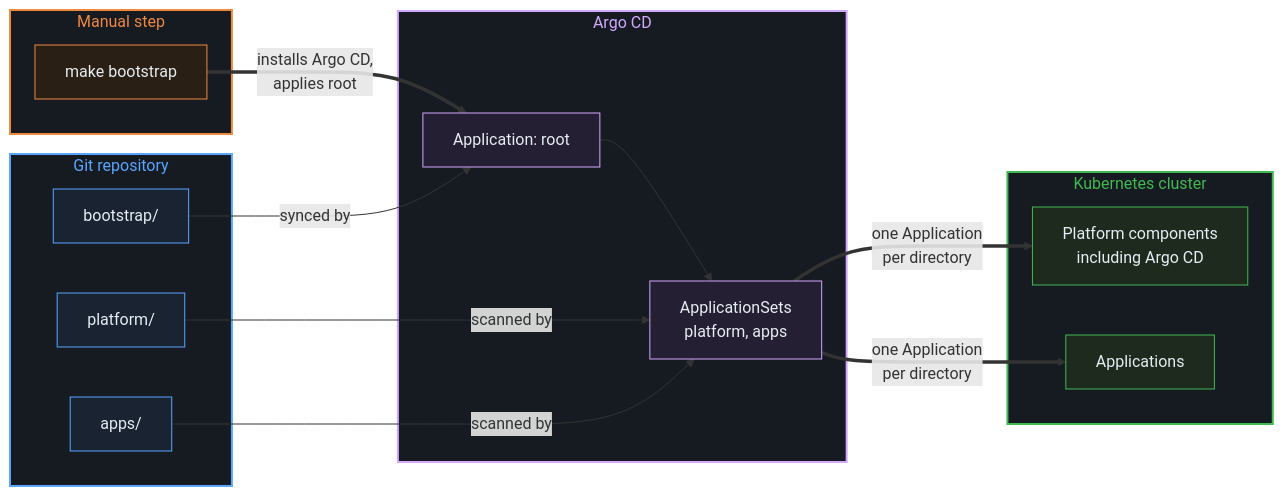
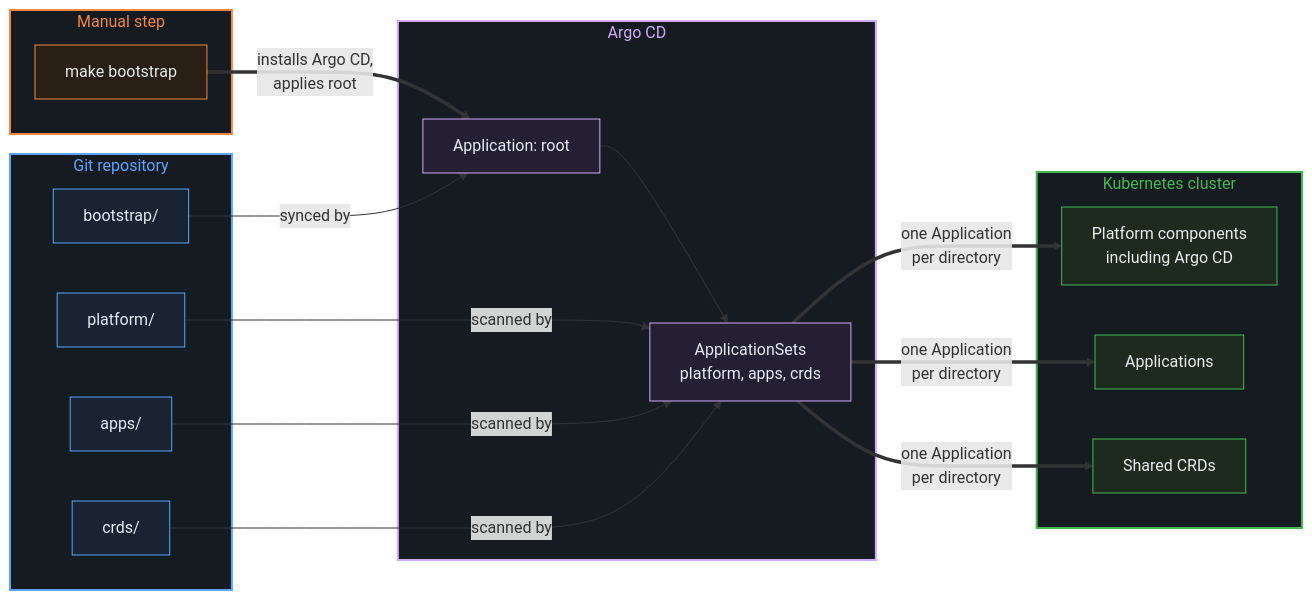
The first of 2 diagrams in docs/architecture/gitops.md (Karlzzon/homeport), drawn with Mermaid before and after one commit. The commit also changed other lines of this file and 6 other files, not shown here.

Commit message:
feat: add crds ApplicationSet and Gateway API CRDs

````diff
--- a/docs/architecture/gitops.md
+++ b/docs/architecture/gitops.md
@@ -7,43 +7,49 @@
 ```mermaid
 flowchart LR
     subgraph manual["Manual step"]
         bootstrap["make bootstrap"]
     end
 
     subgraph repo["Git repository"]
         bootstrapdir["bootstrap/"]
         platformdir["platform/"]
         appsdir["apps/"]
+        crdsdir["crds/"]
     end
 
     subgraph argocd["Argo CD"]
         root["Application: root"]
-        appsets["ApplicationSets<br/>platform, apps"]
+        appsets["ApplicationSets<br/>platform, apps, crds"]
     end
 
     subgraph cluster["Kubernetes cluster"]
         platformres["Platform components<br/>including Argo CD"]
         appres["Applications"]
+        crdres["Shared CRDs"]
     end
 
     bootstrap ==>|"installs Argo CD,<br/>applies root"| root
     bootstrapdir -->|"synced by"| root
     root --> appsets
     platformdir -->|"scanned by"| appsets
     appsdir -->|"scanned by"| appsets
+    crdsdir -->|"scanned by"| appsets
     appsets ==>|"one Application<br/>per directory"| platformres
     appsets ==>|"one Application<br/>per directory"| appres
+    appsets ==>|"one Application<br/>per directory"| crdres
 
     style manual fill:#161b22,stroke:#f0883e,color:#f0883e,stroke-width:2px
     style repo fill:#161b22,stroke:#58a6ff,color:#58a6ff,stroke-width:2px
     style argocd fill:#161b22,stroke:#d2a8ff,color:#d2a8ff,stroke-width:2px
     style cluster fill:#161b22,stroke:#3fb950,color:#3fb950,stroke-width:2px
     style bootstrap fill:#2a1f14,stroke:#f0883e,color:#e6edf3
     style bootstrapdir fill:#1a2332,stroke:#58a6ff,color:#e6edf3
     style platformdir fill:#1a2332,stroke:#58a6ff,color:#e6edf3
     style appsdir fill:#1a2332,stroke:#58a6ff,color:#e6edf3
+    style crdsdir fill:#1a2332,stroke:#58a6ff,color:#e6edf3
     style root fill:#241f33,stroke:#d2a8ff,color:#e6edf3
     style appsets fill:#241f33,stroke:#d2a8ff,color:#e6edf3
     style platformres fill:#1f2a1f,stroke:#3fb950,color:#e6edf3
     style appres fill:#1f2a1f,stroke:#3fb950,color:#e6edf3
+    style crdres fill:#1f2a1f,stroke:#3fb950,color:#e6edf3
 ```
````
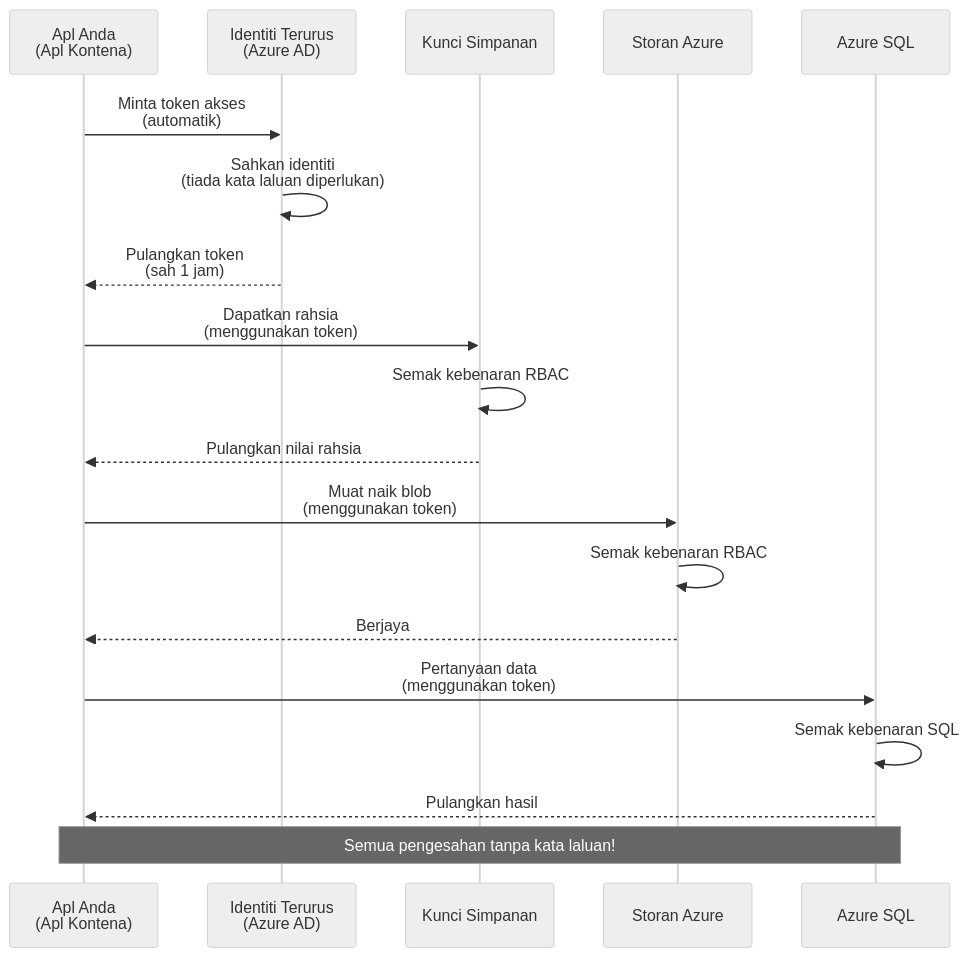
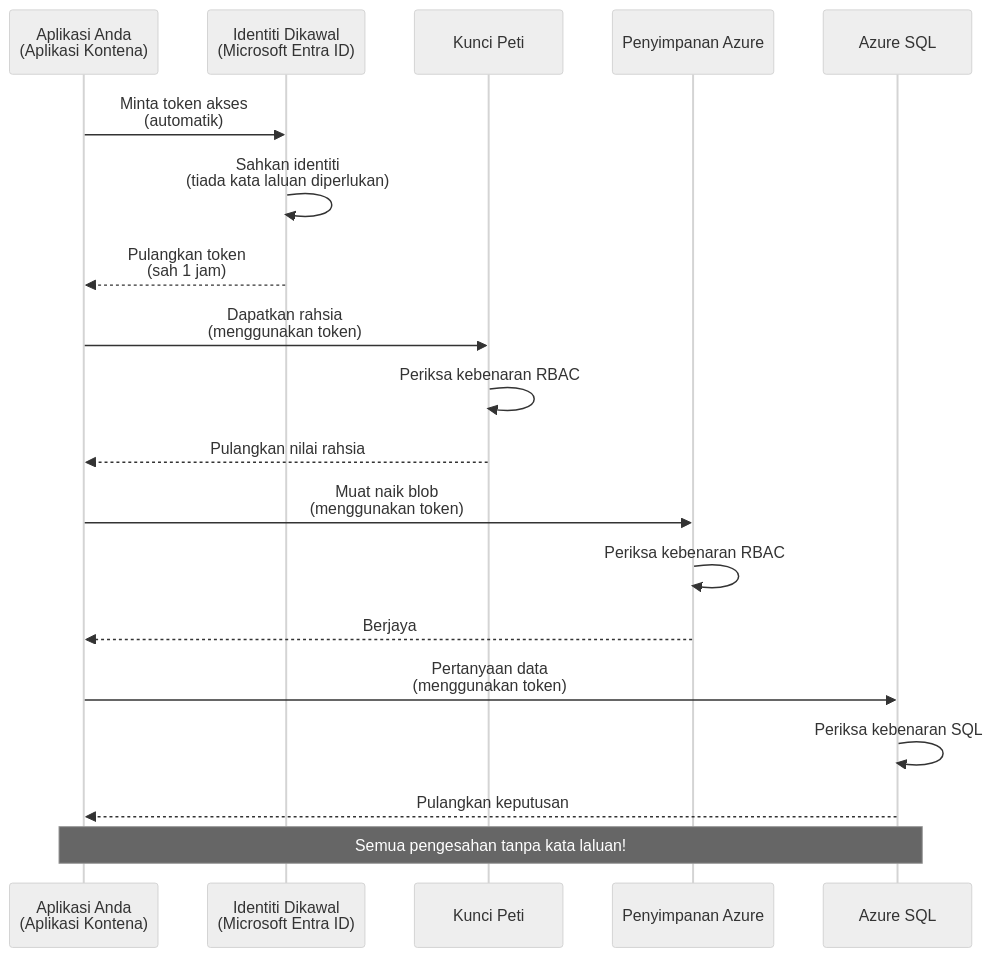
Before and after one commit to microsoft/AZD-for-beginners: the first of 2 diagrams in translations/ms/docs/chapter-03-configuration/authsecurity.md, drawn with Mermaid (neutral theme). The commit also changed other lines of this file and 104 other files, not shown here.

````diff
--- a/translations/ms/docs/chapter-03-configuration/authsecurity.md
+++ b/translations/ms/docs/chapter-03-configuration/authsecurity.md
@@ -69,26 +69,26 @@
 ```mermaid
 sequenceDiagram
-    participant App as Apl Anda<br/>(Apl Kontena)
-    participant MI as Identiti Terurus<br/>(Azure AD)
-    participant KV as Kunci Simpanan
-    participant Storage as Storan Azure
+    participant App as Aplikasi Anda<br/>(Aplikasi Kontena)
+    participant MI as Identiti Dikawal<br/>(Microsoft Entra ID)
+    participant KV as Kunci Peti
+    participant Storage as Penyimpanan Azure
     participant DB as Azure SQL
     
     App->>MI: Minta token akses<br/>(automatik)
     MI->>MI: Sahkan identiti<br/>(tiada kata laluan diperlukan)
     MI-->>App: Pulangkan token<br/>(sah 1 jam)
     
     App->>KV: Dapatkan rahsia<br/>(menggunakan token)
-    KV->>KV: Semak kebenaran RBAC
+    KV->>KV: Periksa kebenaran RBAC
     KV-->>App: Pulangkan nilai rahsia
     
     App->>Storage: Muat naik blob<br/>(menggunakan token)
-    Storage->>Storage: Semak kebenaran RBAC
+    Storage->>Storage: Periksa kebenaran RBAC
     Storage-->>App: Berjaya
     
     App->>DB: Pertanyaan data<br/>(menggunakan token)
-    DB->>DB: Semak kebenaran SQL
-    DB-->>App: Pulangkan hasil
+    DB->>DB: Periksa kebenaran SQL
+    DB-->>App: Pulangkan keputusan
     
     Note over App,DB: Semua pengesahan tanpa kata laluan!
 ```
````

• EXERCISE PROMPT: From start to finish, output the listing exactly, but omit its pictures.

• ANSWER FOR THE TASK:
The first of 2 diagrams in docs/architecture/gitops.md (Karlzzon/homeport), drawn with Mermaid before and after one commit. The commit also changed other lines of this file and 6 other files, not shown here.

Commit message:
feat: add crds ApplicationSet and Gateway API CRDs

````diff
--- a/docs/architecture/gitops.md
+++ b/docs/architecture/gitops.md
@@ -7,43 +7,49 @@
 ```mermaid
 flowchart LR
     subgraph manual["Manual step"]
         bootstrap["make bootstrap"]
     end
 
     subgraph repo["Git repository"]
         bootstrapdir["bootstrap/"]
         platformdir["platform/"]
         appsdir["apps/"]
+        crdsdir["crds/"]
     end
 
     subgraph argocd["Argo CD"]
         root["Application: root"]
-        appsets["ApplicationSets<br/>platform, apps"]
+        appsets["ApplicationSets<br/>platform, apps, crds"]
     end
 
     subgraph cluster["Kubernetes cluster"]
         platformres["Platform components<br/>including Argo CD"]
         appres["Applications"]
+        crdres["Shared CRDs"]
     end
 
     bootstrap ==>|"installs Argo CD,<br/>applies root"| root
     bootstrapdir -->|"synced by"| root
     root --> appsets
     platformdir -->|"scanned by"| appsets
     appsdir -->|"scanned by"| appsets
+    crdsdir -->|"scanned by"| appsets
     appsets ==>|"one Application<br/>per directory"| platformres
     appsets ==>|"one Application<br/>per directory"| appres
+    appsets ==>|"one Application<br/>per directory"| crdres
 
     style manual fill:#161b22,stroke:#f0883e,color:#f0883e,stroke-width:2px
     style repo fill:#161b22,stroke:#58a6ff,color:#58a6ff,stroke-width:2px
     style argocd fill:#161b22,stroke:#d2a8ff,color:#d2a8ff,stroke-width:2px
     style cluster fill:#161b22,stroke:#3fb950,color:#3fb950,stroke-width:2px
     style bootstrap fill:#2a1f14,stroke:#f0883e,color:#e6edf3
     style bootstrapdir fill:#1a2332,stroke:#58a6ff,color:#e6edf3
     style platformdir fill:#1a2332,stroke:#58a6ff,color:#e6edf3
     style appsdir fill:#1a2332,stroke:#58a6ff,color:#e6edf3
+    style crdsdir fill:#1a2332,stroke:#58a6ff,color:#e6edf3
     style root fill:#241f33,stroke:#d2a8ff,color:#e6edf3
     style appsets fill:#241f33,stroke:#d2a8ff,color:#e6edf3
     style platformres fill:#1f2a1f,stroke:#3fb950,color:#e6edf3
     style appres fill:#1f2a1f,stroke:#3fb950,color:#e6edf3
+    style crdres fill:#1f2a1f,stroke:#3fb950,color:#e6edf3
 ```
````
Before and after one commit to microsoft/AZD-for-beginners: the first of 2 diagrams in translations/ms/docs/chapter-03-configuration/authsecurity.md, drawn with Mermaid (neutral theme). The commit also changed other lines of this file and 104 other files, not shown here.

````diff
--- a/translations/ms/docs/chapter-03-configuration/authsecurity.md
+++ b/translations/ms/docs/chapter-03-configuration/authsecurity.md
@@ -69,26 +69,26 @@
 ```mermaid
 sequenceDiagram
-    participant App as Apl Anda<br/>(Apl Kontena)
-    participant MI as Identiti Terurus<br/>(Azure AD)
-    participant KV as Kunci Simpanan
-    participant Storage as Storan Azure
+    participant App as Aplikasi Anda<br/>(Aplikasi Kontena)
+    participant MI as Identiti Dikawal<br/>(Microsoft Entra ID)
+    participant KV as Kunci Peti
+    participant Storage as Penyimpanan Azure
     participant DB as Azure SQL
     
     App->>MI: Minta token akses<br/>(automatik)
     MI->>MI: Sahkan identiti<br/>(tiada kata laluan diperlukan)
     MI-->>App: Pulangkan token<br/>(sah 1 jam)
     
     App->>KV: Dapatkan rahsia<br/>(menggunakan token)
-    KV->>KV: Semak kebenaran RBAC
+    KV->>KV: Periksa kebenaran RBAC
     KV-->>App: Pulangkan nilai rahsia
     
     App->>Storage: Muat naik blob<br/>(menggunakan token)
-    Storage->>Storage: Semak kebenaran RBAC
+    Storage->>Storage: Periksa kebenaran RBAC
     Storage-->>App: Berjaya
     
     App->>DB: Pertanyaan data<br/>(menggunakan token)
-    DB->>DB: Semak kebenaran SQL
-    DB-->>App: Pulangkan hasil
+    DB->>DB: Periksa kebenaran SQL
+    DB-->>App: Pulangkan keputusan
     
     Note over App,DB: Semua pengesahan tanpa kata laluan!
 ```
````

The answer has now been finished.